I’m nearly positive that bit of fluff text is there for that reason, and not to have Observation somehow act as a proxy for Stealth and/or Camouflage.

A lot of the recent article Dodge This was focused on Perception rolls, specifically and most often, Vision rolls.

In GURPS, if the thing you’re looking at is “in plain sight,” then you get a +10 bonus to Vision to see it.

Not in plain sight?

That’s a big bonus . . . sort of. +10 is basically “you can see it fifty times more easily than in a more obstructed field of view.”

Or, another way, you can see a man-sized target as clearly at 100 yards “in plain sight” as you can see at a six-foot distance in somewhat more challenging conditions. More or less “you can see someone at the other end of a football field as easily as you can at the tip of your spear.”

But what does “in plain sight mean?” Can you ever not be in plain sight?

I was thinking about this in two ways. The first was somewhat mechanical (shocked, shocked, I know you all are). Basically, if the line of sight from you to your target, and 10x farther than that is basically unobstructed, he’s in plain sight.

So if you’ve got a quarry 50 yards out, then (to first order), if there’s basically nothing in the way from you to 500 yards in the direction of your target, he’s in plain sight and you can claim that bonus.

Why? Well, I figure that there are two parts to it. One is a line from you to him, but the other is “what’s behind him that might obscure or confuse the viewer?” If the nearest terrain is 10x farther away than the object is, well, that’s probably OK.

That’s probably a sub-optimal solution, though. Math for no gain, etc.

What I’m thinking is the better solution is that when making a Vision roll, just roll vs Vision+10 in all circumstances. Objects are, by default, treated as being “in plain sight.”

Then you can just apply the usual penalties for range (which are darn steep, -10 at 100yds, and -18 at a mile), purposeful and natural camouflage, stealth, and lighting.

Abrams and T-72 (I think)

Note that the “can you see it at one mile” thing isn’t necessarily a bad joke. An M1A2 Abrams tank is about SM+4 or SM+5 (probably +5, since the T-72 is +4 in High-Tech). It can certainly kill you deader than hell at that range without trying that hard. For a normal guy on an open field, that’s Vision+10, +5 for size modifier, and -18 for range. Net of Vision-7, or about one chance in six of spotting it. Camouflage or poor light makes it even less likely. You’re dead before you know he’s even there.
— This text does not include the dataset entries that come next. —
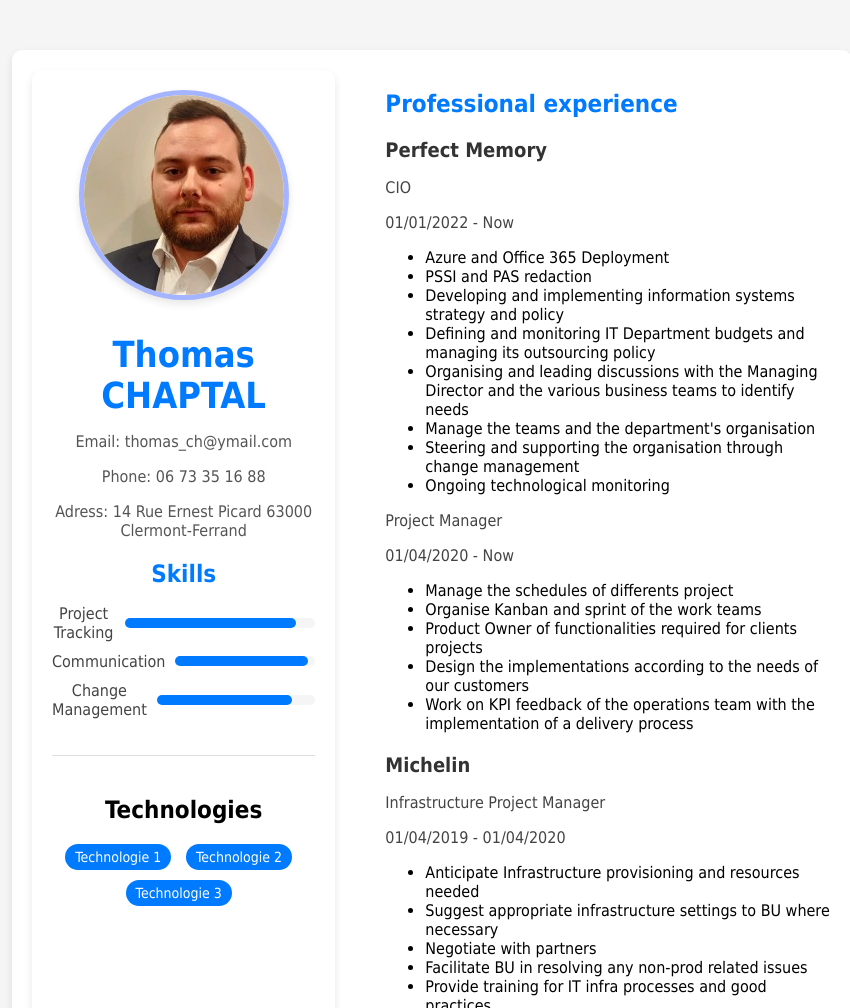
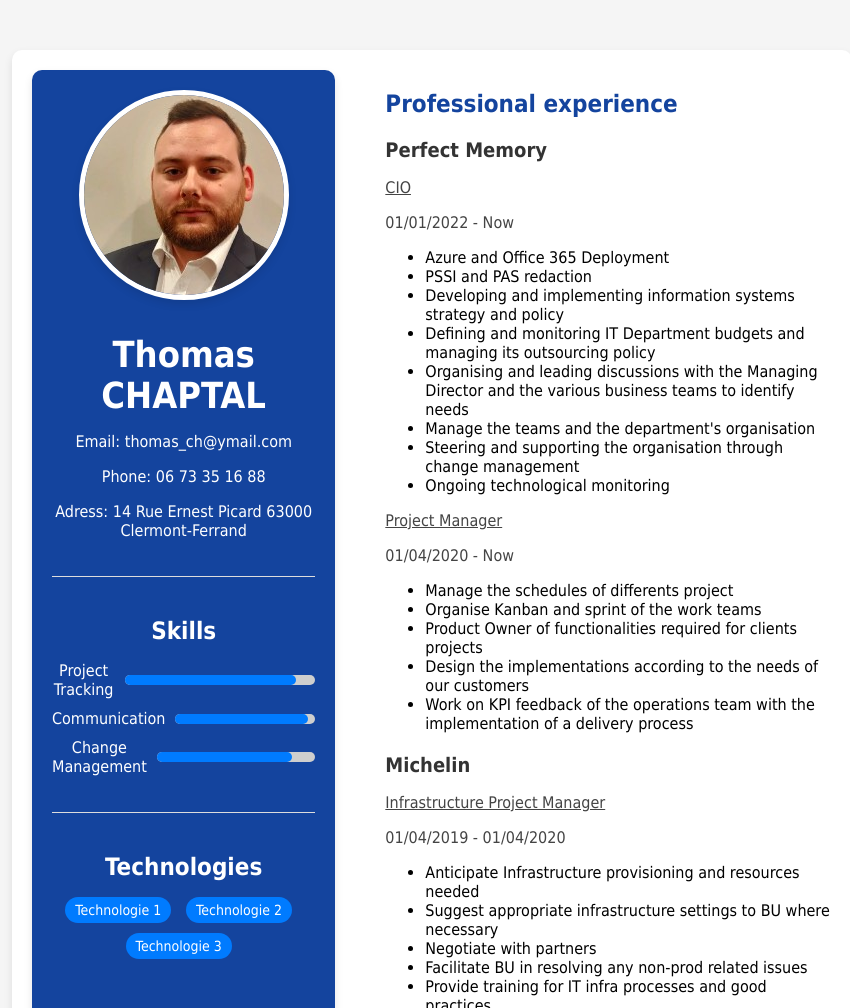
Before and after one commit to zzM0rpheus/zzM0rpheus.github.io, a plain HTML site: page index.html in a window 1280 px wide. Shown: the top 1008 px of the page, without its empty margins (208-1058 px from the left). Drawn offline with Linux system fonts and the light colour scheme.

Commit message:
CSS update

```diff
--- a/index.html
+++ b/index.html
@@ -30,6 +30,7 @@
             margin-right: -30px; /* Marge négative pour superposer */
             z-index: 2; /* Position au-dessus de la colonne de droite */
             position: relative;
+
         }
 
         .col-md-8 {
@@ -39,7 +40,7 @@
         }
 
         .overlay-column {
-            background-color: #fff;
+            background-color: #14449e;
             padding: 20px;
             border-radius: 10px;
             box-shadow: 0 4px 8px rgba(0, 0, 0, 0.1);
@@ -54,12 +55,12 @@
         .header h1 {
             font-size: 36px;
             margin-bottom: 5px;
-            color: #007bff;
+            color: #ffffff;
         }
 
         .header p {
             font-size: 16px;
-            color: #555;
+            color: #ffffff;
         }
 
         .profile-picture {
@@ -72,7 +73,7 @@
             height: 200px;
             border-radius: 50%;
             object-fit: cover;
-            border: 5px solid #002fff5b;
+            border: 5px solid #ffffff;
             box-shadow: 0 4px 8px rgba(0, 0, 0, 0.1);
         }
 
@@ -87,9 +88,9 @@
         }
 
         .section-profile h2 {
-            font-size: 24px;
+            ffont-size: 24px;
             margin-bottom: 15px;
-            color: #007bff;
+            color: #ffffff;
         }
 
         .section {
@@ -106,7 +107,7 @@
         .section h2 {
             font-size: 24px;
             margin-bottom: 15px;
-            color: #007bff;
+            color: #14449e;
         }
 
         .job h3 {
@@ -115,7 +116,13 @@
             color: #333;
         }
 
-        .job-title,
+        .job-title
+        {
+            font-size: 16px;
+            color: #444;
+            text-decoration: underline;
+        }
+
         .job-date {
             font-size: 16px;
             color: #444;
@@ -144,7 +151,7 @@
 
         .column-skills li {
             font-size: 16px;
-            color: #444;
+            color: #ffffff;
             display: flex;
             justify-content: space-between;
             align-items: center;
@@ -158,7 +165,7 @@
         .progress {
             flex: 3;
             height: 10px;
-            background-color: #f5f5f5;
+            background-color: #cecece;
             border-radius: 5px;
             margin-left: 10px;
         }
@@ -179,10 +186,12 @@
                     <div class="profile-picture">
                         <img src="./1574753904013.jpg" alt="Photo de profil">
                     </div>
-                    <h1>Thomas CHAPTAL</h1>
-                    <p>Email: thomas_ch@ymail.com</p>
-                    <p>Phone: 06 73 35 16 88</p>
-                    <p>Adress: 14 Rue Ernest Picard 63000 Clermont-Ferrand</p>
+                    <div class="section-profile">
+                        <h1>Thomas CHAPTAL</h1>
+                        <p>Email: thomas_ch@ymail.com</p>
+                        <p>Phone: 06 73 35 16 88</p>
+                        <p>Adress: 14 Rue Ernest Picard 63000 Clermont-Ferrand</p>
+                    </div>
                     <div class="section-profile">
                         <h2>Skills</h2>
                         <ul class="column-skills">
@@ -200,12 +209,14 @@
                             </li>
                         </ul>
                     </div>
-                    <h2>Technologies</h2>
+                    <div class="section-profile">
+                        <h2>Technologies</h2>
                     <ul class="skills">
                         <li>Technologie 1</li>
                         <li>Technologie 2</li>
                         <li>Technologie 3</li>
                     </ul>
+                    </div>
                 </div>
             </div>
             <div class="col-md-8">
```
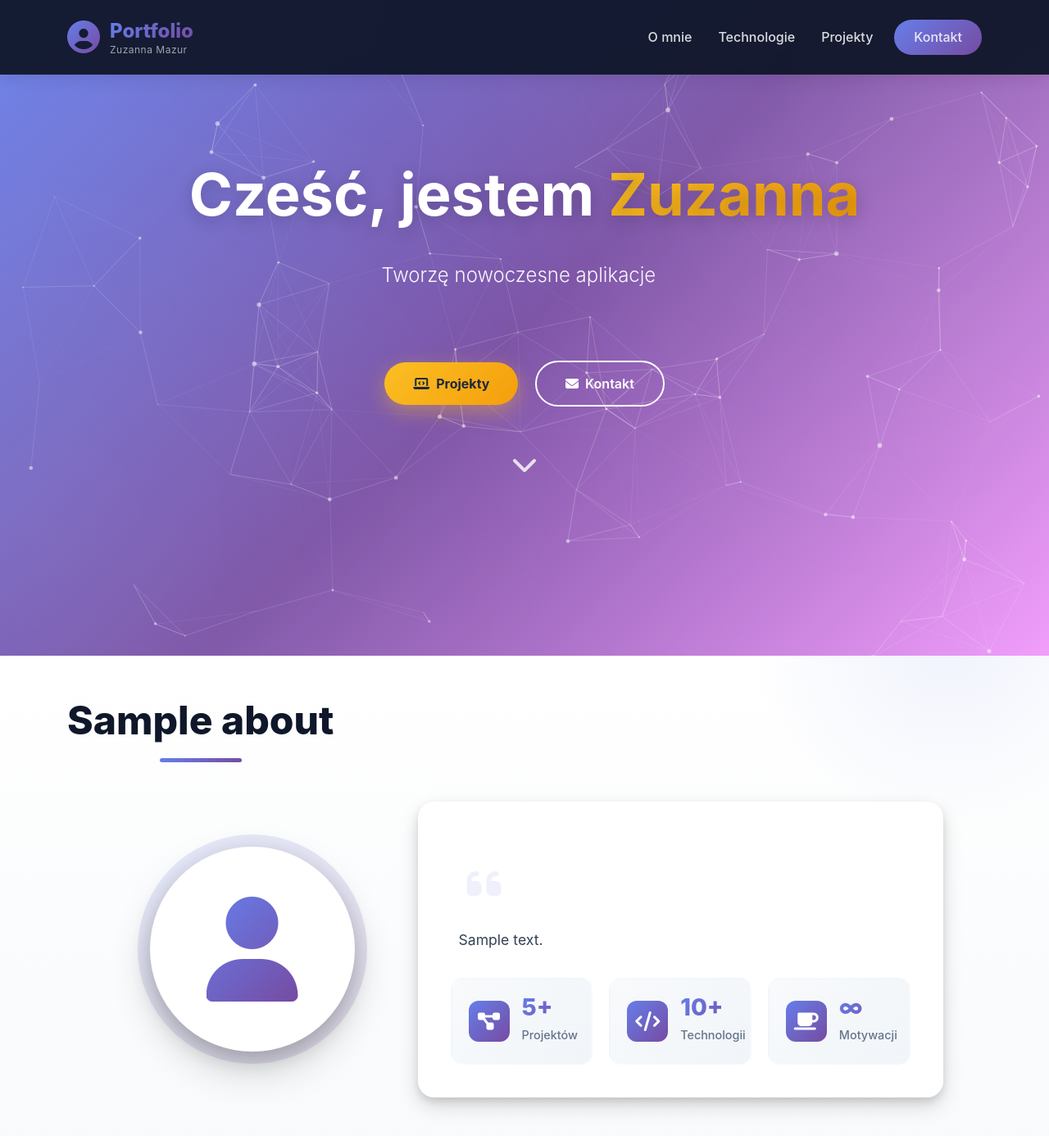
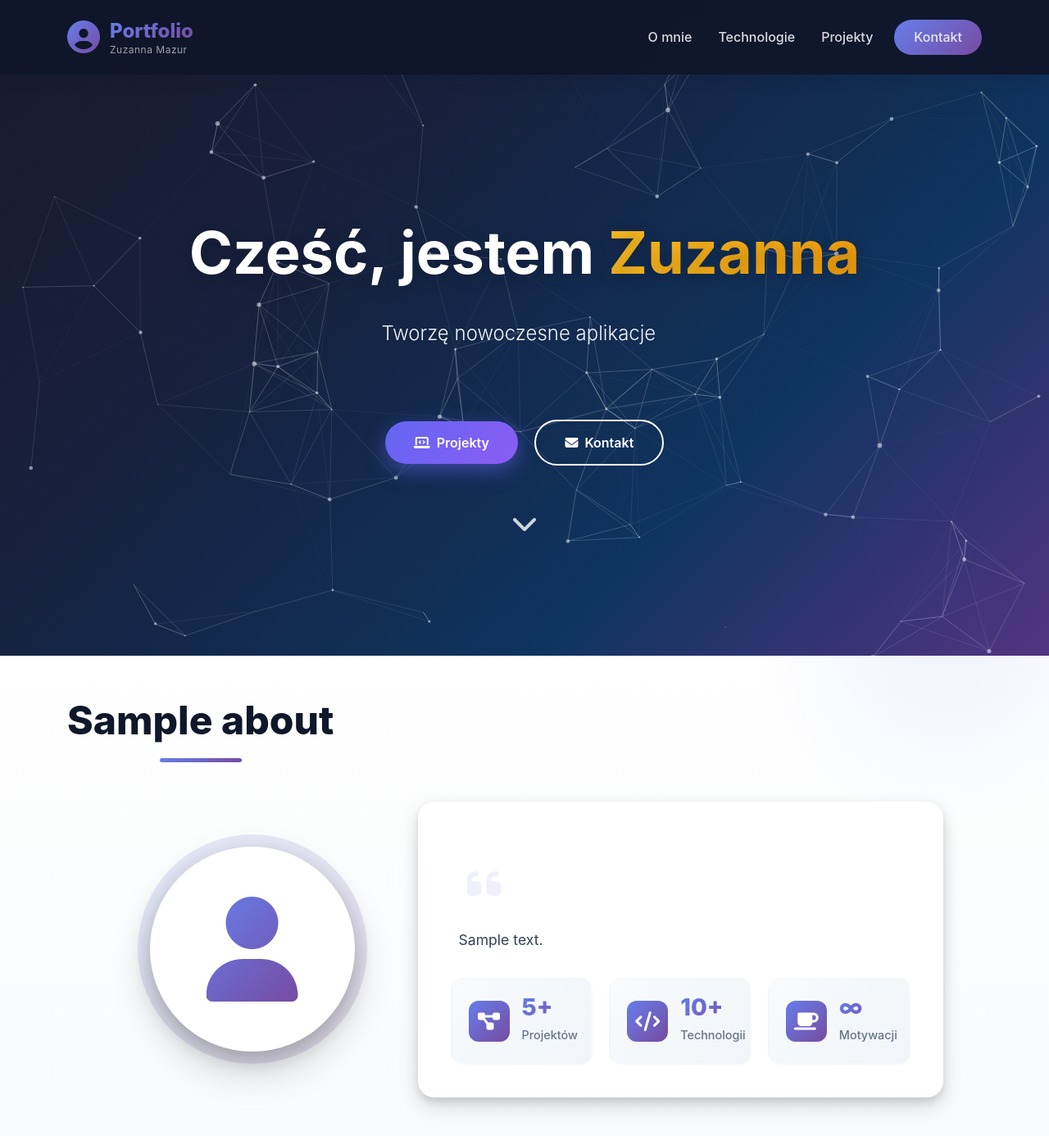
Before and after one commit to zuzmaz23/portfolio-website-project1, a Django app: template portfolio/templates/portfolio/home.html in a window 1280 px wide. Shown: the top 1386 px of the page at 82% size. Run offline with Django 3.2, Linux system fonts and the light colour scheme; the template is opened without the code that fills it: most values are stand-ins (such as "Sample title", 1, 10 or a date in 2020); grey boxes marked "Sample" are stand-in pictures; form fields are guessed from the names that the template uses.

Commit message:
change hero section styles

```diff
--- a/portfolio/static/portfolio/css/style.css
+++ b/portfolio/static/portfolio/css/style.css
@@ -155,34 +155,26 @@ h1, h2, h3, h4, h5, h6 {
 .hero-section {
     min-height: 100vh;
     background:
-        linear-gradient(135deg, rgba(102, 126, 234, 0.95) 0%, rgba(118, 75, 162, 0.95) 50%, rgba(240, 147, 251, 0.9) 100%),
-        radial-gradient(circle at 20% 80%, rgba(255, 255, 255, 0.1) 0%, transparent 50%),
-        radial-gradient(circle at 80% 20%, rgba(255, 255, 255, 0.1) 0%, transparent 50%);
+        linear-gradient(135deg, #1a1a2e 0%, #16213e 35%, #0f3460 70%, #533483 100%);
     position: relative;
     overflow: hidden;
     display: flex;
     align-items: center;
     justify-content: center;
+    padding-bottom: 80px;
 }
 
-.hero-section::before {
-    content: '';
-    position: absolute;
-    top: -50%;
-    left: -50%;
-    width: 200%;
-    height: 200%;
-    background:
-        radial-gradient(circle at 30% 70%, rgba(255, 255, 255, 0.05) 0%, transparent 30%),
-        radial-gradient(circle at 70% 30%, rgba(255, 255, 255, 0.05) 0%, transparent 30%);
-    animation: heroFloat 15s ease-in-out infinite;
+.hero-wave{
+    position: relative;
+    margin-top: -2px;
+    line-height: 0;
+    background: linear-gradient(135deg, #1a1a2e 0%, #16213e 35%, #0f3460 70%, #533483 100%);
 }
-
-@keyframes heroFloat {
-    0%, 100% { transform: translate(0, 0) rotate(0deg); }
-    50% { transform: translate(-2%, -2%) rotate(5deg);}
+.hero-wave svg{
+    display: block;
+    width: 100%;
+    height: 100%;
 }
-
 .particles-container {
     position: absolute;
     top: 0;
@@ -190,11 +182,15 @@ h1, h2, h3, h4, h5, h6 {
     width: 100%;
     height: 100%;
     z-index: 1;
+
 }
+
+
 
 .hero-content {
     position: relative;
     z-index: 2;
+    padding-top: 20%;
 }
 
 .hero-section h1 {
@@ -241,17 +237,17 @@ h1, h2, h3, h4, h5, h6 {
 }
 
 .hero-buttons .btn-primary {
-    background: linear-gradient(135deg, #fbbf24 0%, #f59e0b 100%);
+    background: linear-gradient(135deg, #6366f1 0%, #8b5cf6 100%);
     border: none;
-    box-shadow: 0 8px 25px rgba(251, 191, 36, 0.4);
-    color: #1e293b;
-    font-weight: 700;
+    box-shadow: 0 8px 25px rgba(99,102,241,0.5);
+    color: #fff;
+    font-weight: 600;
 }
 
 .hero-buttons .btn-primary:hover {
-    background: linear-gradient(135deg, #f59e0b 0%, #d97706 100%);
-    box-shadow: 0 12px 35px rgba(251, 191, 36, 0.6);
-    color: #1e293b;
+    background: linear-gradient(135deg, #4f46e5 0%, #7c3aed 100%);
+    box-shadow: 0 12px 35px rgba(99,102,241,0.7);
+    color: #fff;
 }
 
 .scroll-indicator {
```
Not that I’m saying it’s unrealistic. It’s probably about right.

But it seems to me that the “in plain sight” modifier is best handled by just giving it all the time.